Treatment with surgery, chemotherapy, radiotherapy. Deterioration.
There has been marked progression of leptomeningeal metastatic disease.
At the cervical cord there is extensive enhancing extramedullary tumor encasing and compressing the spinal cord between C2 and T1 vertebral levels over distance of 11.5 cm. This distorts and compresses the cord at multiple levels, most marked at the level of C1/2 where a component of the tumor measuring 0.9 x 1.1 x 1.2 cm bulges significantly into the cord from the right posterolateral cord surface and causes marked compression of the cord parenchyma (to under 3 mm in thickness). No preexisting intramedullary enhancing lesion is identified at this location.
There is patchy abnormal increased T2 signal throughout the cervical cord.
There has been increase in the size of the lobulated extramedullary disease at the conus and cauda equina.
A lobulated enhancing mass measuring 9.7 cm in craniocaudal length encases the distal cord, conus and upper aspect of the cauda equine between levels of T11/12 and L2/3. This has progressed from the previous identified 2 x 1.2 x 2.3 cm ovoid extramedullary lesion previously present.
Small nodules throughout the cauda equina spinal nerve roots are again demonstrated.
Decompressive laminectomy from T1-T3 is again demonstrated.

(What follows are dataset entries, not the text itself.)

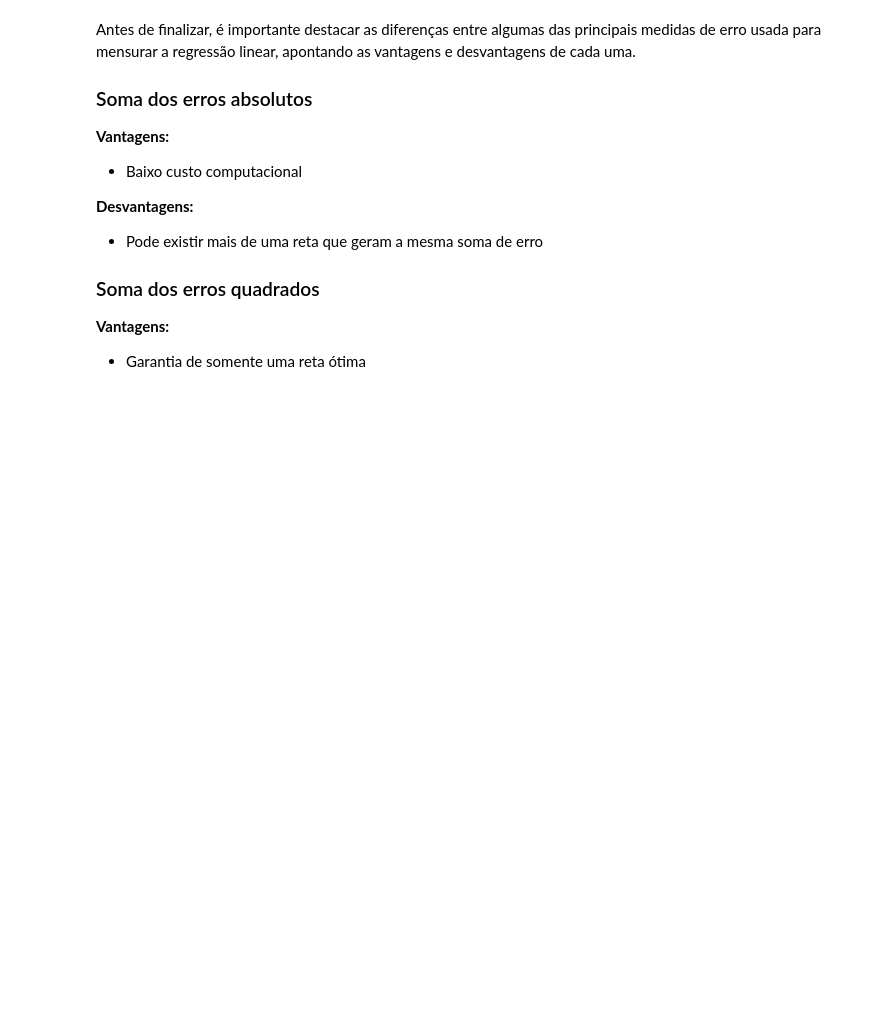
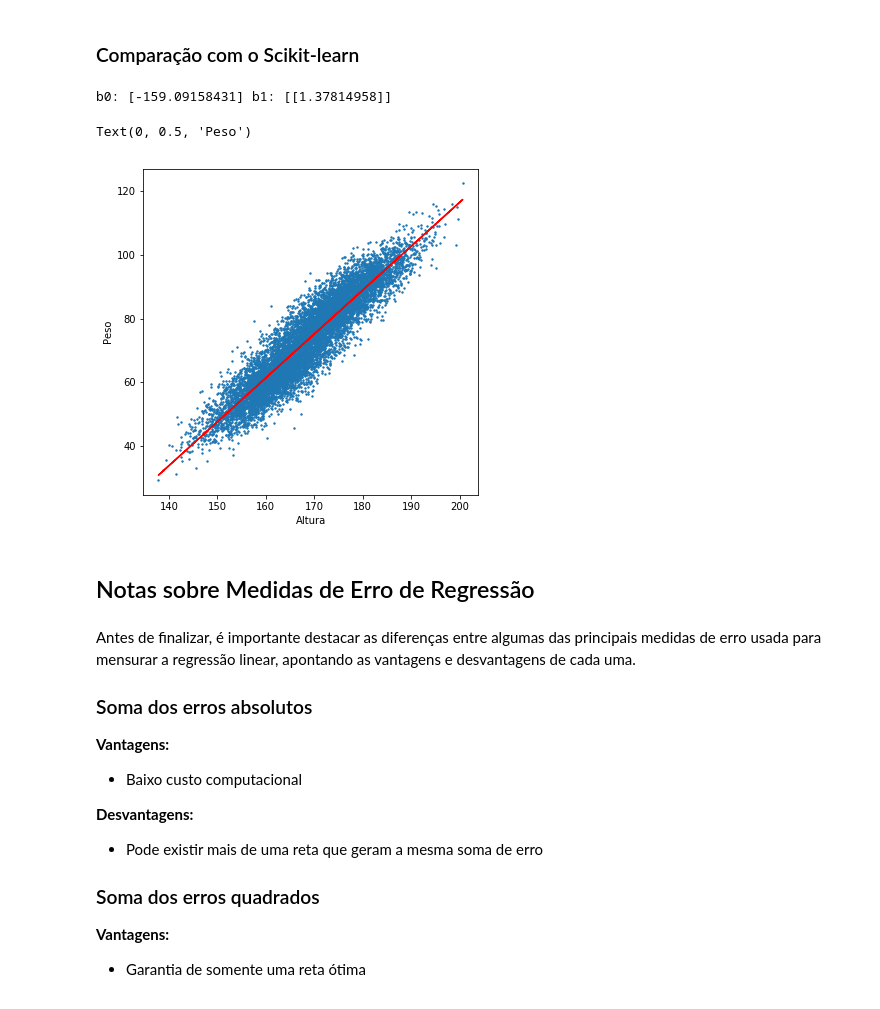
Before and after one commit to arnaldog12/Machine_Learning, a Jupyter notebook: Regressão Linear.ipynb, the cells around one changed output. Saved outputs shown, nothing was run; the diff lists cells and outputs as text; code cells hidden in the pictures; blank space fills up the shorter version.

```diff
--- a/Regressão Linear.ipynb
+++ b/Regressão Linear.ipynb
@@ -243,3 +106,24 @@ male_train.shape
+# %% [markdown]
+### Comparação com o Scikit-learn
+# %%
+from sklearn.linear_model import LinearRegression
+
+reg = LinearRegression()
+reg.fit(x, y)
+
+print('b0: {} b1: {}'.format(reg.intercept_, reg.coef_))
+
+plt.figure(figsize=(6, 6))
+plt.scatter(x, y, s=2)
+plt.plot(x, reg.predict(x), c='red')
+plt.xlabel('Altura')
+plt.ylabel('Peso')
+# %% [output]
+b0: [-159.09158431] b1: [[1.37814958]]
+Text(0, 0.5, 'Peso')
+[figure, added]
+# %% [markdown]
+## Notas sobre Medidas de Erro de Regressão
 # %% [markdown]
 Antes de finalizar, é importante destacar as diferenças entre algumas das principais medidas de erro usada para mensurar a regressão linear, apontando as vantagens e desvantagens de cada uma.
 
```
Also changed, not shown: parts of 49 cells of this notebook.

Myelomalacia and dorsal cord tethering again noted.
Extensive marrow signal changes in keeping with previous radiotherapy again demonstrated.
Marked progression of leptomeningeal metastatic disease with encasement of almost the entire cervical cord, resulting in marked cord compression and edema.
Further marked disease progression with compression at the conus and cauda equina.